A process to coat nanoparticle agglomerates has been developed and its critical operation parameters have been studied in this work. It consists on a fluidized bed where a supercritical anti-solvent process (SAS) takes place. Titanium dioxide (TiO2), used as model nanoparticle, has been coated with a polymer, Pluronic F-127, from an ethanolic solution.
As main factors that can affect the coating process, the following process parameters were studied: the ratio between the velocity of carbon dioxide through the bed and the minimum fluidization velocity (umf), with values from 1.5 to 2.5 times the umf; the density of carbon dioxide, varying from 640 kg/m3 to 735 kg/m3 approximately; the flow rate of solution, within an interval between 0.5 and 2 mL/min; the concentration of the solution, from 0.030 mg/mL to 0.090 mg/mL and the mass ratio polymer-particle, 0.45–1.8 g/g. The process parameters were selected taking into account the values that increased the yield, defined as gram of coating material per gram of introduced polymer amount, and maintained a unimodal particle size distribution (PSD), with low increment in the mean particle size with respect to raw TiO2. All the samples were analyzed by four different methods, which showed the successful results of the experiments. The yield was analyzed gravimetrically, and the PSD was determined by laser diffraction. The presence of polymer on the surface of the nanoparticle agglomerates was verified by FT-IR spectrum and fluorescence microscopy, which also showed the quality and uniformity of the coating. Furthermore, the bulk density of the samples was measured showing a lineal variation with the mass ratio polymer-particle.

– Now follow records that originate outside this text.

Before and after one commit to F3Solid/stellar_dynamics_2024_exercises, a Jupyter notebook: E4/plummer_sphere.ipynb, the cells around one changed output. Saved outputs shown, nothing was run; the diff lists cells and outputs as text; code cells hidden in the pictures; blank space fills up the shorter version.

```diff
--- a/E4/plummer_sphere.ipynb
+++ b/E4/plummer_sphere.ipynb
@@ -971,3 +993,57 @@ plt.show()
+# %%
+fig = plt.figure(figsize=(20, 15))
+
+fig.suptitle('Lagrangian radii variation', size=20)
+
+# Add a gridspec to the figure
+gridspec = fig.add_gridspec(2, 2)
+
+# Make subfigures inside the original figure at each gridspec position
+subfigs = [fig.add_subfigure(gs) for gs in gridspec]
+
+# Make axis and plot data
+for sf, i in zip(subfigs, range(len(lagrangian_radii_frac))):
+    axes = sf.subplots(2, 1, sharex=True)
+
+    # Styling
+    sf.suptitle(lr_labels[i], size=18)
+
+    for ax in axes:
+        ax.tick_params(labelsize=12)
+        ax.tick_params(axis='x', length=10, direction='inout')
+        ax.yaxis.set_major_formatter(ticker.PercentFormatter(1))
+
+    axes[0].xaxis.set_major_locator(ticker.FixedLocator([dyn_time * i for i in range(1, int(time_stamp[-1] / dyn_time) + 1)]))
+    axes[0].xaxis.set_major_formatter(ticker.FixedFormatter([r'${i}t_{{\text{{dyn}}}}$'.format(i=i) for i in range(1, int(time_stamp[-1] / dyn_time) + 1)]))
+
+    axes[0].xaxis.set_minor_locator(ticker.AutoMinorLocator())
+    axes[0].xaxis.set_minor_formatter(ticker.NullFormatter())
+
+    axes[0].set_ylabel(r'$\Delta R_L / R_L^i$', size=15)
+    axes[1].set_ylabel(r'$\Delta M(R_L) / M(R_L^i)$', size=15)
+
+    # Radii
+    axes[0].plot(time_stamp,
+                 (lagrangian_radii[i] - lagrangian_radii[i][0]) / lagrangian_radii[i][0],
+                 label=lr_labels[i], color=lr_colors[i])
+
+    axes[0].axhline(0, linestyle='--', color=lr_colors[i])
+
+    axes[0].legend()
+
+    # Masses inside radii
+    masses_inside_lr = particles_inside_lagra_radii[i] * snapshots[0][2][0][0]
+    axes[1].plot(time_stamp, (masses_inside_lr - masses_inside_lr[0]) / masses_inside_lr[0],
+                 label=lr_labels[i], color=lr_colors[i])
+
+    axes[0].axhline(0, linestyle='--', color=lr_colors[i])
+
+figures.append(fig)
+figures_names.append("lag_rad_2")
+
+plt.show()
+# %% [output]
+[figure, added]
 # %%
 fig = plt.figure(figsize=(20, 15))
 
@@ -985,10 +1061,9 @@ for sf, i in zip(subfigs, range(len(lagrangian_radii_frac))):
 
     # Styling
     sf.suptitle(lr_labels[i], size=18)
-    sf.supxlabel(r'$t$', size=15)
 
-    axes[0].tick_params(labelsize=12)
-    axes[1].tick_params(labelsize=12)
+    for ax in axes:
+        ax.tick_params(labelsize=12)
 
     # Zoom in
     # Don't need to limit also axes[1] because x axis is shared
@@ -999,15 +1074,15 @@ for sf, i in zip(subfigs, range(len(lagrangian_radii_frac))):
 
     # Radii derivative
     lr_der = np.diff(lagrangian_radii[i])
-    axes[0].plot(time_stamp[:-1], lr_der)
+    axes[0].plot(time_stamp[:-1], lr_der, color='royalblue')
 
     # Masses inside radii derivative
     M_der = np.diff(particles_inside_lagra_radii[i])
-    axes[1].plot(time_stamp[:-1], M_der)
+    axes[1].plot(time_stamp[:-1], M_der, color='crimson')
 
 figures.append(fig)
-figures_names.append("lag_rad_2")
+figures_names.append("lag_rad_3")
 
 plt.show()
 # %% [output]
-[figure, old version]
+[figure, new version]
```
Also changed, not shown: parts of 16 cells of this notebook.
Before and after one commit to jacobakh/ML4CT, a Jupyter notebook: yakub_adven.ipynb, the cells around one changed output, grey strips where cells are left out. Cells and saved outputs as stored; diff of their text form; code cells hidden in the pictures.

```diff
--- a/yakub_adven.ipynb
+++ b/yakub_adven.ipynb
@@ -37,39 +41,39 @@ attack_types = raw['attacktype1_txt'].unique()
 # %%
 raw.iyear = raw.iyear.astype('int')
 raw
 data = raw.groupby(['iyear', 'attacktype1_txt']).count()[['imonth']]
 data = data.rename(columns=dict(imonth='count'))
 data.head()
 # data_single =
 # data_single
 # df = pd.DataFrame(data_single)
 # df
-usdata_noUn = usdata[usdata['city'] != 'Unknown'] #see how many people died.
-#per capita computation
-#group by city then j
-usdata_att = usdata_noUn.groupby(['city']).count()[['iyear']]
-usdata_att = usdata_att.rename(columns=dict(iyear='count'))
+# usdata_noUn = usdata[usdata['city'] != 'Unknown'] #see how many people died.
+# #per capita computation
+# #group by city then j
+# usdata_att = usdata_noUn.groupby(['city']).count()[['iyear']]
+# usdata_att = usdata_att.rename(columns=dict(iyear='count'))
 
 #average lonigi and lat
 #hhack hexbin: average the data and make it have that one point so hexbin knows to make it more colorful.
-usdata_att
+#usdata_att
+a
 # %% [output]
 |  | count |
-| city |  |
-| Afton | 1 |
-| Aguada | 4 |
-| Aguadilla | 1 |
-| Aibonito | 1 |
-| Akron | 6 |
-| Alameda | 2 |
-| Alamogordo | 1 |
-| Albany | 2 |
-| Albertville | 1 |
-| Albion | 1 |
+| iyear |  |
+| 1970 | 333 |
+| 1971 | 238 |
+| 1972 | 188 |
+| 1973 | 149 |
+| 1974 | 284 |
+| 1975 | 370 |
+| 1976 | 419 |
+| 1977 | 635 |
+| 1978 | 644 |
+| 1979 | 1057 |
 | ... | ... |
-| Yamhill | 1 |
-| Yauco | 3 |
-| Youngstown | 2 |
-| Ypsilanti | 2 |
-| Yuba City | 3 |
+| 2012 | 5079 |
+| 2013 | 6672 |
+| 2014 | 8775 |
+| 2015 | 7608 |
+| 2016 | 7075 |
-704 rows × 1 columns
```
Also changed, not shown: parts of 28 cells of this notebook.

Read the full paper here: Chemical Engineering Journal 279 (2015) 425–432